● **Task item**: Every line of the entries below that mentions "icon" is to be copied out.

◇ ◇ ◇ ◇

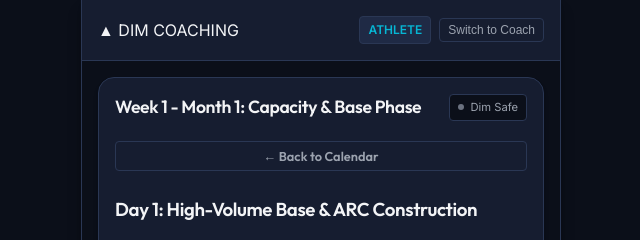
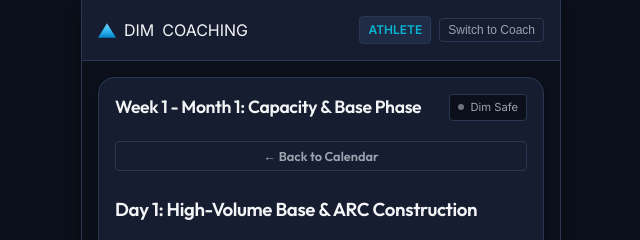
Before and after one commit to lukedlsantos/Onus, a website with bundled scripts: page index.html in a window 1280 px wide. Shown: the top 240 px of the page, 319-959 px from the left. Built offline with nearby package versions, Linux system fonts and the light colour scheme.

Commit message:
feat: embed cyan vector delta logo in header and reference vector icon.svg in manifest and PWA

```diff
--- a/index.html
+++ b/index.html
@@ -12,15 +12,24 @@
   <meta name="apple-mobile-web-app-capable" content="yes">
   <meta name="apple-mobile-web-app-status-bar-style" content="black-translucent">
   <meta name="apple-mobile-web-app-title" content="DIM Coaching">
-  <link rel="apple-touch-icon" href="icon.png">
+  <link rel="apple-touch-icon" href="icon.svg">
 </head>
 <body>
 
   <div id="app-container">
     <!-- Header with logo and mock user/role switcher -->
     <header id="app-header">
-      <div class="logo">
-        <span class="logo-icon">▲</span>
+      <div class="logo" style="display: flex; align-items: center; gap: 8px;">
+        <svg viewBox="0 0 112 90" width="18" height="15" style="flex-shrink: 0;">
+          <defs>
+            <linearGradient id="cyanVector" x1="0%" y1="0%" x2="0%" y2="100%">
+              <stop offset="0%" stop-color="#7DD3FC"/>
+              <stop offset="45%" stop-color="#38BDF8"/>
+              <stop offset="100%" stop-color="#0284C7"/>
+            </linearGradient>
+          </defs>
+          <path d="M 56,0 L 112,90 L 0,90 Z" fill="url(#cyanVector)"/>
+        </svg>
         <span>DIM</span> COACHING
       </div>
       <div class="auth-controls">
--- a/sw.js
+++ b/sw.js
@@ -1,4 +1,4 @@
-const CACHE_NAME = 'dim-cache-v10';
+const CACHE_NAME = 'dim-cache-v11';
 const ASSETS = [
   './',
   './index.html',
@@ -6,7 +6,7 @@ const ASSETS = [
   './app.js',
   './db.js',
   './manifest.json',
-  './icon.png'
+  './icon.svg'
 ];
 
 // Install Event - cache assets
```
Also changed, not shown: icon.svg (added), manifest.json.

◇ ◇ ◇ ◇

● **Exercise result**:
feat: embed cyan vector delta logo in header and reference vector icon.svg in manifest and PWA
-  <link rel="apple-touch-icon" href="icon.png">
+  <link rel="apple-touch-icon" href="icon.svg">
-        <span class="logo-icon">▲</span>
-  './icon.png'
+  './icon.svg'
Also changed, not shown: icon.svg (added), manifest.json.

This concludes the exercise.